**Supplied records:**

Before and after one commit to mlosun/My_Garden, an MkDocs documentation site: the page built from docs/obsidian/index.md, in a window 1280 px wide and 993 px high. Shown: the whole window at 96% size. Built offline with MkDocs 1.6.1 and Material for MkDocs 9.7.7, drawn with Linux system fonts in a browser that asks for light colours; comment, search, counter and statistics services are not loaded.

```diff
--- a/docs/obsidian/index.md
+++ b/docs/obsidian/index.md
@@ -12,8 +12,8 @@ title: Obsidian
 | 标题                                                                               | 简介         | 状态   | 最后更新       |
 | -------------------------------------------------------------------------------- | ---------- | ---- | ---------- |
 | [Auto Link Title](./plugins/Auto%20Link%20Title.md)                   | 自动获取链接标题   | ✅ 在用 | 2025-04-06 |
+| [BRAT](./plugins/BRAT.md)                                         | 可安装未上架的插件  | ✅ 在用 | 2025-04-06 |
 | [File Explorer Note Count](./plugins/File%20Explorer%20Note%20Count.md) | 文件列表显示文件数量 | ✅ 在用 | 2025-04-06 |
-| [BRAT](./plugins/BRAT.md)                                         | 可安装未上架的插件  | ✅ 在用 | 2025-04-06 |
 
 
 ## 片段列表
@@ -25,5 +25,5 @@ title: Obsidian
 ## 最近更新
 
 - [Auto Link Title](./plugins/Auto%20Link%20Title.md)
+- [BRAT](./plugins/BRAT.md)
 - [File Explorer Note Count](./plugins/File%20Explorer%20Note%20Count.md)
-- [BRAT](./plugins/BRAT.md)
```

==

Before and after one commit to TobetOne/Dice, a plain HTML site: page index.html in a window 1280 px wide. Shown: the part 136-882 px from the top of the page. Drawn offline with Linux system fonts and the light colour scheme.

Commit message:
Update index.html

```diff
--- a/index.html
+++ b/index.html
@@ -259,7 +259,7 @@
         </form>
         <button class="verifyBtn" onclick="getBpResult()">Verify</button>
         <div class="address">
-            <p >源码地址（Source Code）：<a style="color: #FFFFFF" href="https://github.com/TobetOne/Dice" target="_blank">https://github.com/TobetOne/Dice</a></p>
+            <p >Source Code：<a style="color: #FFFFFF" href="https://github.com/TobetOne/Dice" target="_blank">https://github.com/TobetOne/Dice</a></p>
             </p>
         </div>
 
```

**What you should do:** Write out each line above that contains the word "BRAT".

**Response:**
+| [BRAT](./plugins/BRAT.md)                                         | 可安装未上架的插件  | ✅ 在用 | 2025-04-06 |
-| [BRAT](./plugins/BRAT.md)                                         | 可安装未上架的插件  | ✅ 在用 | 2025-04-06 |
+- [BRAT](./plugins/BRAT.md)
-- [BRAT](./plugins/BRAT.md)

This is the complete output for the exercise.